At the time, this seemed a little radical, given that the Nest/Google-backed Thread Group had yet to arrive on the scene. In the wake of Thread’s emergence, a similar 802.15.4-based low-power mesh networking protocol, the narrative that prevailed was that Thread would eventually swallow ZigBee – a much older protocol, but one that had not received much in the way of consumer recognition.
On the back of Nest, the leading smart home player, it was widely thought that Thread, by way of the Thread Group, would be pushed as the leading smart home protocol – and make its way to the mainstream through the Nest ecosystem.
But as Nest’s ongoing problems have proven, the company hasn’t managed to bring such a platform to market. Similarly, the momentum in the Thread Group, from the outside at least, seems to have stalled, and if rumors that Nest is considering alternative protocols instead of Thread persist, then it seems like Thread’s dead (baby).
Previous work between the ZigBee Alliance and the Thread Group suggested that some sort of consolidation was in the works, with ZigBee providing the application library that Thread is natively missing. Thread’s IPv6 compatibility is certainly an advantage for some developers, but while the certification process has officially begun, we can’t help but notice that the wind has been taken out of Thread’s sails.
As for RIoT’s conversation with Links, we learned that the CEO is focused on positioning GreenPeak as a purveyor of low-power RF, with ZigBee, 802.15.4 and Bluetooth all on the table for GreenPeak customers. However, Links is still bothered by the fragmentation in the market, noting that it is subject to the whim of the higher powers – with Apple (iOS), Google (Android, Brillo, Weave), Intel (Open Connectivity Forum and IoTivity) and Qualcomm (the AllSeen Alliance’s AllJoyn framework) the most influential players in this space, simply due to their scale.
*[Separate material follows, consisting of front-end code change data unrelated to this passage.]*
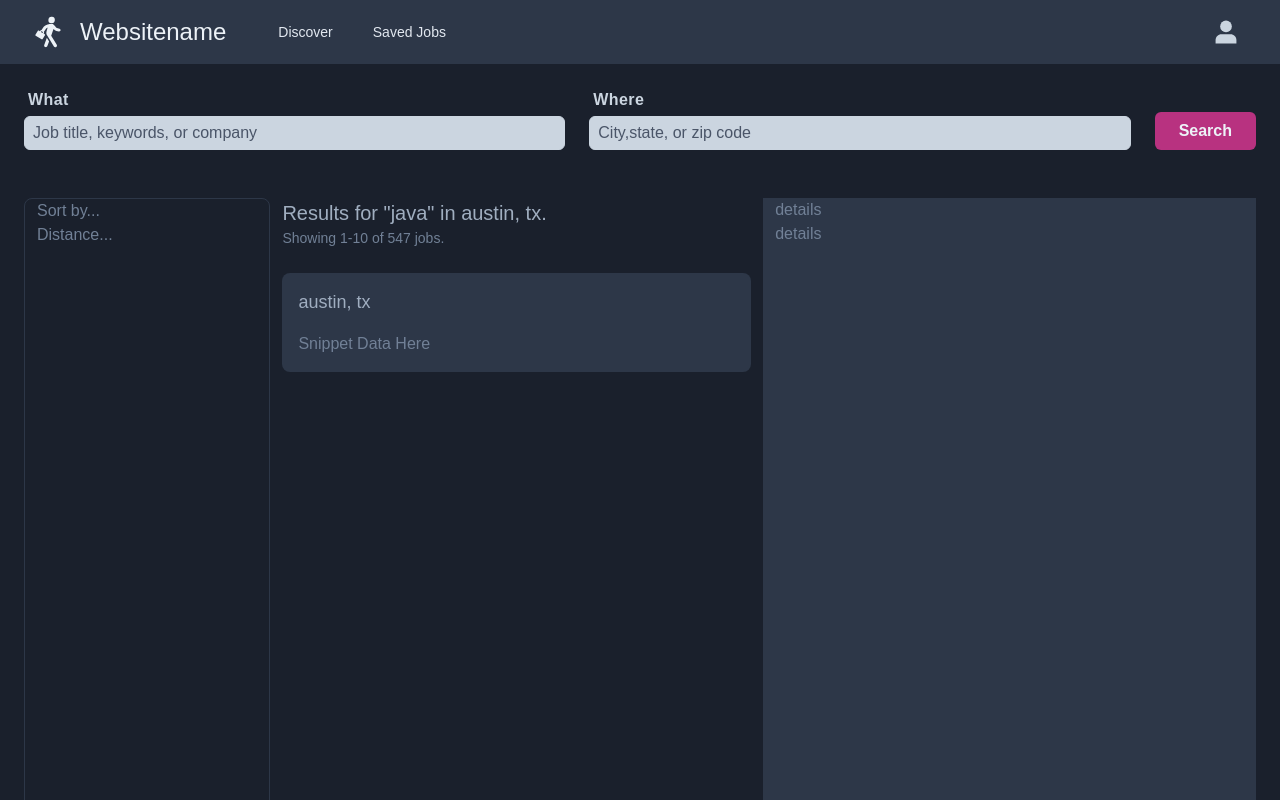
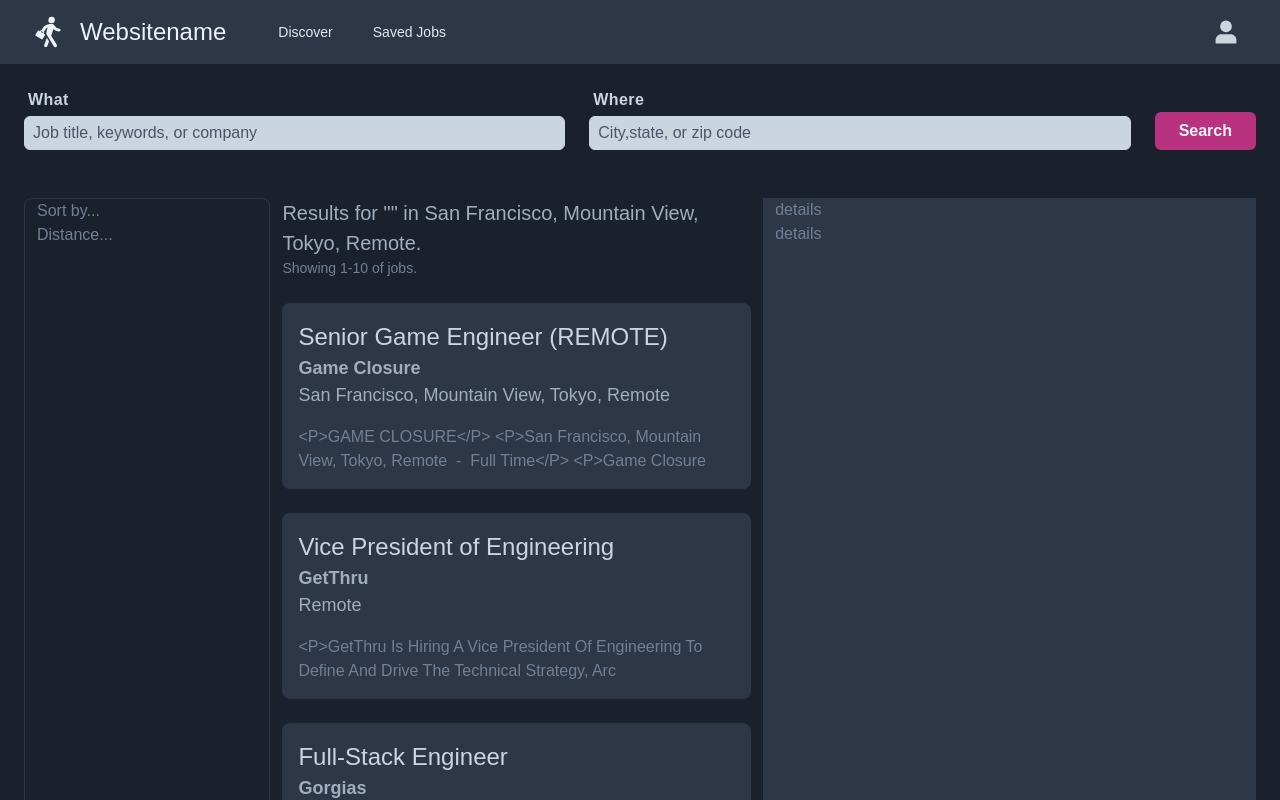
Before and after one commit to noelsner/job-a-lytics, a React app: page /#/ in a window 1280 px wide. Shown: the top 800 px of the page. Built offline with nearby package versions, Linux system fonts and the light colour scheme; no server answers.

Commit message:
loaded seed Data

```diff
--- a/src/App.js
+++ b/src/App.js
@@ -7,65 +7,17 @@ import Jobs from './jobs';
 import Sidebar from './jobs/Sidebar.js';
 import Details from './jobs/Details'
 import SavedJobs from './SavedJobs.js';
-import axios from 'axios';
-const API = require('../api');
+import seedJobData from './seedJobData';
 
-
-
-const fakeAPIResponse =
-  {
-    "version":2,
-    "query":"java",
-    "location":"austin, tx",
-    "dupefilter":true,
-    "highlight":false,
-    "radius":25,
-    "start":1,
-    "end":10,
-    "totalResults":547,
-    "pageNumber":0,
-    "results":[
-      {
-        "jobtitle":"Java Developer",
-        "company":"XYZ Corp.,",
-        "city":"Austin",
-        "state":"TX",
-        "country":"US",
-        "formattedLocation":"Austin, TX",
-        "source":"Dice",
-        "date":"Mon, 02 Aug 2017 16:21:00 GMT",
-        "snippet":"looking for an object-oriented Java Developer... Java Servlets, HTML, JavaScript, AJAX, Struts, desirable. Familiarity with Tomcat and the Java...",
-        "url":"https://www.indeed.com/viewjob?jk=12345&indpubnum=8343699265155203",
-        "onmousedown":"indeed_clk(this, '0000');",
-        "latitude":30.27127,
-        "longitude":-97.74103,
-        "jobkey":"12345",
-        "sponsored":false,
-        "expired":false,
-        "indeedApply":true,
-        "formattedLocationFull":"Austin, TX",
-        "formattedRelativeTime":"11 hours ago"
-      }
-    ]
-  }
-
+console.log(seedJobData);
 const App = ()=> {
-  const [jobs, setJobs] = useState([fakeAPIResponse]);
+  const [jobs, setJobs] = useState(seedJobData);
   const [savedJobs, setSavedJobs] = useState([]);
 
   useEffect(() => {
     console.log("In useEffect");
     fetchJobs().then((jobs) => setSavedJobs(jobs));
   }, []);
-
-  useEffect(()=>{
-    axios.get('/api/github')
-          .then(res => {
-            setJobs(res.data);
-          })
-          .catch(ex => console.log(ex));
-
-  },[])
 
   console.log("In job_listings App")
   return (
--- a/src/jobs/index.js
+++ b/src/jobs/index.js
@@ -19,7 +19,7 @@ const Jobs = ({ jobs }) => {
                 <div className='text-gray-500 text-lg font-bold'>{job.company}</div>
                 <div className='text-gray-500 text-lg'>{job.location}</div>
                 <div className='text-gray-600 text-md mt-4'>
-                  <span className='capitalize'>{'snippet data here'}</span>
+                  <span className='capitalize'>{job.description.slice(0,100)}</span>
                   <span>{/*results.snippet.slice(1, results.snippet.length)*/}</span>
                 </div>
               </div>
--- /dev/null
+++ b/src/seedJobData.js
@@ -0,0 +1,60 @@
+const seedJobData = [
+    {
+      id: "e9e632a7-c756-40c9-b1ca-c3eb5c7f9ce3",
+      type: "Full Time",
+      url: "https://jobs.github.com/positions/e9e632a7-c756-40c9-b1ca-c3eb5c7f9ce3",
+      created_at: "Sat Aug 03 00:50:23 UTC 2019",
+      company: "Game Closure",
+      company_url: "http://gameclosure.com",
+      location: "San Francisco, Mountain View, Tokyo, Remote",
+      title: "Senior Game Engineer (REMOTE)",
+      description: "<p>GAME CLOSURE</p>\n<p>San Francisco, Mountain View, Tokyo, Remote  -  Full Time</p>\n<p>Game Closure is on the hunt for  Senior Game Engineers to help us build the social games that will be tomorrow’s biggest hits on Facebook"
+    },
+    {
+      id: "0b183e14-9064-44cb-afa1-52585b124ed2",
+      type: "Full Time",
+      url: "https://jobs.github.com/positions/0b183e14-9064-44cb-afa1-52585b124ed2",
+      created_at: "Tue Mar 31 19:05:41 UTC 2020",
+      company: "GetThru",
+      company_url: "http://www.getthru.io",
+      location: "Remote",
+      title: "Vice President of Engineering",
+      description: "<p>GetThru is hiring a Vice President of Engineering to define and drive the technical strategy, architectural vision, and development methodology for our software-as-a-service products.\nThe VP of Engineering will instill the structure and processes necessary to build high quality software while maintaining the flexibility needed for a rapidly growing, entrepreneurial enterprise."
+    },
+    {
+      id: "051f00e9-068c-47b8-a85a-674a626eff17",
+      type: "Full Time",
+      url: "https://jobs.github.com/positions/051f00e9-068c-47b8-a85a-674a626eff17",
+      created_at: "Thu Mar 19 17:57:51 UTC 2020",
+      company: "Gorgias",
+      company_url: "https://www.gorgias.com/",
+      location: "Paris and San Francisco",
+      title: "Full-Stack Engineer",
+      description: "<p>We created the company in Paris and are now a San Francisco based startup with a newly opened Paris office. We're making a SaaS helpdesk that automates a big part of the repetitive customer support tasks. We're close to 2000+ paying companies using our product and growing fast."
+    },
+    {
+    id: "0111dd85-71cd-45e3-972c-023b152005d6",
+    type: "Full Time",
+    url: "https://jobs.github.com/positions/0111dd85-71cd-45e3-972c-023b152005d6",
+    created_at: "Wed Mar 18 23:23:32 UTC 2020",
+    company: "Triplebyte",
+    company_url: "http://www.triplebyte.com",
+    location: "San Francisco or Remote",
+    title: "Full Stack Engineer",
+    description: "<h3>About Triplebyte</h3>\n<p>Triplebyte is transforming the way software engineers are hired. Our mission is to build an open, valuable and skills-based credential for all engineers. This is important because millions of people have skills (and deserve good jobs), but don’t fit the profile that recruiters seek. Another way of saying this is that talent is uniformly distributed, but opportunity is not. Our goal is to broaden the distribution of opportunity."
+    },
+    {
+        id: "2bf5712a-e196-46af-9b47-e70d83c66c2f",
+        type: "Full Time",
+        url: "https://jobs.github.com/positions/2bf5712a-e196-46af-9b47-e70d83c66c2f",
+        created_at: "Thu Mar 12 15:52:38 UTC 2020",
+        company: "Seven.me",
+        company_url: "https://seven.me",
+        location: "Oakland, CA",
+        title: "Mobile Engineer",
+        description: "<h1>About the role</h1>\n<h2>What we do</h2>\n<p>Seven is a special place. We are a team of consumer product makers, behavioral experts, and healthcare professionals who are working together to improve people's lives through better health.</p>\n<p>We are singularly focused on our vision to make preventable diseases a thing of the past and to help everyone live healthier lives."
+    }
+
+  ]
+
+  export default seedJobData;
```
Also changed, not shown: 1 other file (tests, documents, lock files or other folders).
Noting that there is lots of posturing in the market, GreenPeak’s push to becoming protocol agnostic is being made on the back of its solid reputation as a chip designer. Links noted that there was a certain amount of hubris present in the actions of the bigger guys, who thought it would be a simple task to reinvent the wheel of low-power networking.
In Links’ opinion, Apple remains too phone-centric to break into the smart home anytime soon. As for Google-Nest, the CEO said that the decision to be IP-native while being app-layer agnostic was odd, and that the app-layer was the more important part required to tie everything together. He also said that 802.15.4 was notably absent from Qualcomm’s portfolio.
Firmly believing that there won’t be a single solution to all of the smart home’s problems, Links and GreenPeak envision a future comprised of combination devices – which may well use BLE to connect to external networks (likely via smartphones) but rely on ZigBee or 802.15.4 to handle the low-power messaging that keeps the smart home’s IoT devices ticking over.
Planning on remaining network-layer agnostic, Links said that GreenPeak is relying on its expertise in selling capable chips, and that many of its customers have expressed a preference for GreenPeak due to distrust of the agendas of the larger players. It’s certainly possible that those who drank the Thread Kool-Aid with abandon may come to regret their decision in the coming year.